| TASK GOAL |
For each entry below, write an exact copy and leave out the images.

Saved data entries
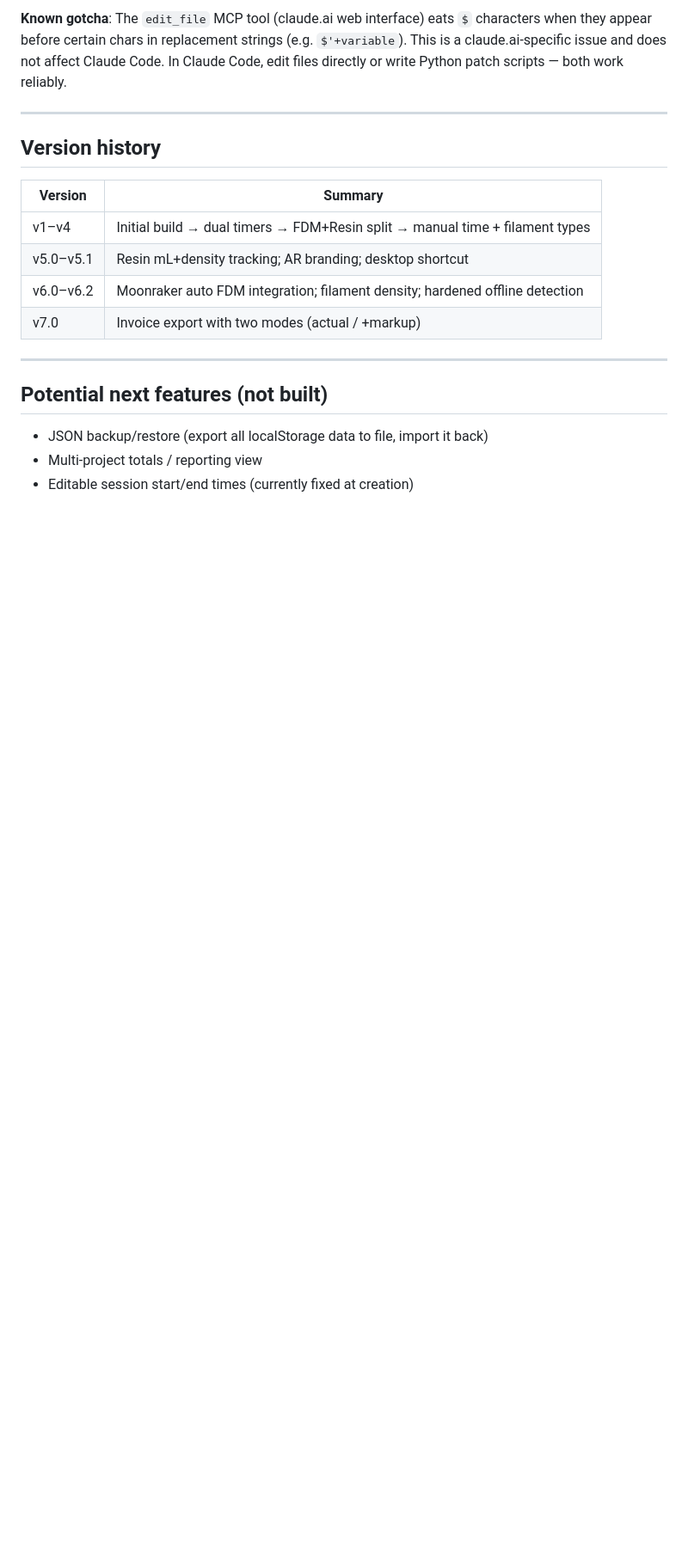
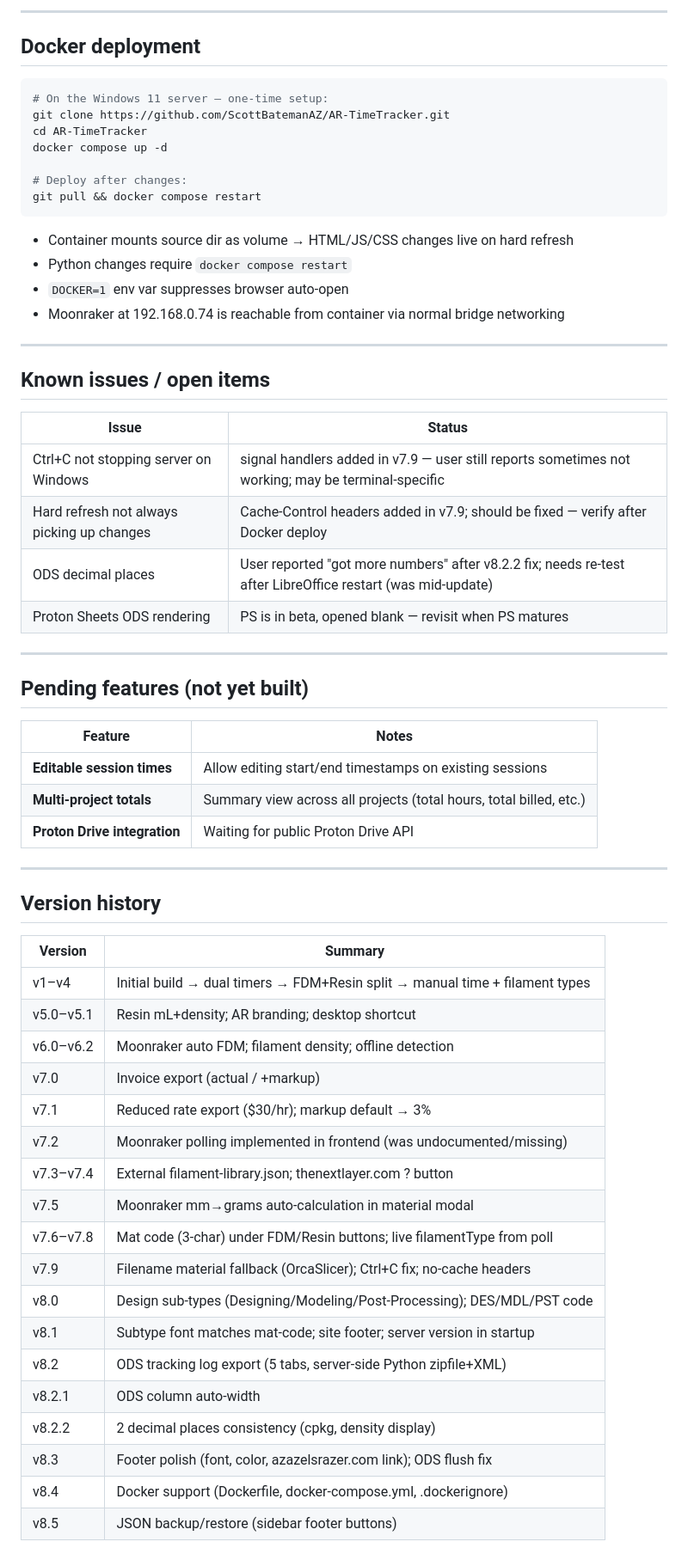
Before and after one commit to ScottBatemanAZ/AR-TimeTracker, a Markdown page: CLAUDE.md, the part around one of its changes. Shown at 86% size. Rendered like a GitHub page; blank space fills up the shorter version.

````diff
--- a/CLAUDE.md
+++ b/CLAUDE.md
@@ -186,8 +244,43 @@ Claude Code can edit `index.html` directly with standard file tools — no worka
 
-**Known gotcha**: The `edit_file` MCP tool (claude.ai web interface) eats `$` characters
-when they appear before certain chars in replacement strings (e.g. `$'+variable`). This is
-a claude.ai-specific issue and does not affect Claude Code. In Claude Code, edit files
-directly or write Python patch scripts — both work reliably.
+---
+
+## Docker deployment
+
+```powershell
+# On the Windows 11 server — one-time setup:
+git clone https://github.com/ScottBatemanAZ/AR-TimeTracker.git
+cd AR-TimeTracker
+docker compose up -d
+
+# Deploy after changes:
+git pull && docker compose restart
+```
+
+- Container mounts source dir as volume → HTML/JS/CSS changes live on hard refresh
+- Python changes require `docker compose restart`
+- `DOCKER=1` env var suppresses browser auto-open
+- Moonraker at 192.168.0.74 is reachable from container via normal bridge networking
+
+---
+
+## Known issues / open items
+
+| Issue | Status |
+|---|---|
+| Ctrl+C not stopping server on Windows | signal handlers added in v7.9 — user still reports sometimes not working; may be terminal-specific |
+| Hard refresh not always picking up changes | Cache-Control headers added in v7.9; should be fixed — verify after Docker deploy |
+| ODS decimal places | User reported "got more numbers" after v8.2.2 fix; needs re-test after LibreOffice restart (was mid-update) |
+| Proton Sheets ODS rendering | PS is in beta, opened blank — revisit when PS matures |
+
+---
+
+## Pending features (not yet built)
+
+| Feature | Notes |
+|---|---|
+| **Editable session times** | Allow editing start/end timestamps on existing sessions |
+| **Multi-project totals** | Summary view across all projects (total hours, total billed, etc.) |
+| **Proton Drive integration** | Waiting for public Proton Drive API |
 
 ---
 
@@ -196,14 +289,20 @@ directly or write Python patch scripts — both work reliably.
 | Version | Summary |
 |---|---|
 | v1–v4 | Initial build → dual timers → FDM+Resin split → manual time + filament types |
-| v5.0–v5.1 | Resin mL+density tracking; AR branding; desktop shortcut |
-| v6.0–v6.2 | Moonraker auto FDM integration; filament density; hardened offline detection |
-| v7.0 | Invoice export with two modes (actual / +markup) |
-
----
-
-## Potential next features (not built)
-
-- JSON backup/restore (export all localStorage data to file, import it back)
-- Multi-project totals / reporting view
-- Editable session start/end times (currently fixed at creation)
+| v5.0–v5.1 | Resin mL+density; AR branding; desktop shortcut |
+| v6.0–v6.2 | Moonraker auto FDM; filament density; offline detection |
+| v7.0 | Invoice export (actual / +markup) |
+| v7.1 | Reduced rate export ($30/hr); markup default → 3% |
+| v7.2 | Moonraker polling implemented in frontend (was undocumented/missing) |
+| v7.3–v7.4 | External filament-library.json; thenextlayer.com ? button |
+| v7.5 | Moonraker mm→grams auto-calculation in material modal |
+| v7.6–v7.8 | Mat code (3-char) under FDM/Resin buttons; live filamentType from poll |
+| v7.9 | Filename material fallback (OrcaSlicer); Ctrl+C fix; no-cache headers |
+| v8.0 | Design sub-types (Designing/Modeling/Post-Processing); DES/MDL/PST code |
+| v8.1 | Subtype font matches mat-code; site footer; server version in startup |
+| v8.2 | ODS tracking log export (5 tabs, server-side Python zipfile+XML) |
+| v8.2.1 | ODS column auto-width |
+| v8.2.2 | 2 decimal places consistency (cpkg, density display) |
+| v8.3 | Footer polish (font, color, azazelsrazer.com link); ODS flush fix |
+| v8.4 | Docker support (Dockerfile, docker-compose.yml, .dockerignore) |
+| v8.5 | JSON backup/restore (sidebar footer buttons) |
````
Also changed, not shown: other parts of CLAUDE.md (+140 -82 lines).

| EXERCISE OUTPUT |
Before and after one commit to ScottBatemanAZ/AR-TimeTracker, a Markdown page: CLAUDE.md, the part around one of its changes. Shown at 86% size. Rendered like a GitHub page; blank space fills up the shorter version.

````diff
--- a/CLAUDE.md
+++ b/CLAUDE.md
@@ -186,8 +244,43 @@ Claude Code can edit `index.html` directly with standard file tools — no worka
 
-**Known gotcha**: The `edit_file` MCP tool (claude.ai web interface) eats `$` characters
-when they appear before certain chars in replacement strings (e.g. `$'+variable`). This is
-a claude.ai-specific issue and does not affect Claude Code. In Claude Code, edit files
-directly or write Python patch scripts — both work reliably.
+---
+
+## Docker deployment
+
+```powershell
+# On the Windows 11 server — one-time setup:
+git clone https://github.com/ScottBatemanAZ/AR-TimeTracker.git
+cd AR-TimeTracker
+docker compose up -d
+
+# Deploy after changes:
+git pull && docker compose restart
+```
+
+- Container mounts source dir as volume → HTML/JS/CSS changes live on hard refresh
+- Python changes require `docker compose restart`
+- `DOCKER=1` env var suppresses browser auto-open
+- Moonraker at 192.168.0.74 is reachable from container via normal bridge networking
+
+---
+
+## Known issues / open items
+
+| Issue | Status |
+|---|---|
+| Ctrl+C not stopping server on Windows | signal handlers added in v7.9 — user still reports sometimes not working; may be terminal-specific |
+| Hard refresh not always picking up changes | Cache-Control headers added in v7.9; should be fixed — verify after Docker deploy |
+| ODS decimal places | User reported "got more numbers" after v8.2.2 fix; needs re-test after LibreOffice restart (was mid-update) |
+| Proton Sheets ODS rendering | PS is in beta, opened blank — revisit when PS matures |
+
+---
+
+## Pending features (not yet built)
+
+| Feature | Notes |
+|---|---|
+| **Editable session times** | Allow editing start/end timestamps on existing sessions |
+| **Multi-project totals** | Summary view across all projects (total hours, total billed, etc.) |
+| **Proton Drive integration** | Waiting for public Proton Drive API |
 
 ---
 
@@ -196,14 +289,20 @@ directly or write Python patch scripts — both work reliably.
 | Version | Summary |
 |---|---|
 | v1–v4 | Initial build → dual timers → FDM+Resin split → manual time + filament types |
-| v5.0–v5.1 | Resin mL+density tracking; AR branding; desktop shortcut |
-| v6.0–v6.2 | Moonraker auto FDM integration; filament density; hardened offline detection |
-| v7.0 | Invoice export with two modes (actual / +markup) |
-
----
-
-## Potential next features (not built)
-
-- JSON backup/restore (export all localStorage data to file, import it back)
-- Multi-project totals / reporting view
-- Editable session start/end times (currently fixed at creation)
+| v5.0–v5.1 | Resin mL+density; AR branding; desktop shortcut |
+| v6.0–v6.2 | Moonraker auto FDM; filament density; offline detection |
+| v7.0 | Invoice export (actual / +markup) |
+| v7.1 | Reduced rate export ($30/hr); markup default → 3% |
+| v7.2 | Moonraker polling implemented in frontend (was undocumented/missing) |
+| v7.3–v7.4 | External filament-library.json; thenextlayer.com ? button |
+| v7.5 | Moonraker mm→grams auto-calculation in material modal |
+| v7.6–v7.8 | Mat code (3-char) under FDM/Resin buttons; live filamentType from poll |
+| v7.9 | Filename material fallback (OrcaSlicer); Ctrl+C fix; no-cache headers |
+| v8.0 | Design sub-types (Designing/Modeling/Post-Processing); DES/MDL/PST code |
+| v8.1 | Subtype font matches mat-code; site footer; server version in startup |
+| v8.2 | ODS tracking log export (5 tabs, server-side Python zipfile+XML) |
+| v8.2.1 | ODS column auto-width |
+| v8.2.2 | 2 decimal places consistency (cpkg, density display) |
+| v8.3 | Footer polish (font, color, azazelsrazer.com link); ODS flush fix |
+| v8.4 | Docker support (Dockerfile, docker-compose.yml, .dockerignore) |
+| v8.5 | JSON backup/restore (sidebar footer buttons) |
````
Also changed, not shown: other parts of CLAUDE.md (+140 -82 lines).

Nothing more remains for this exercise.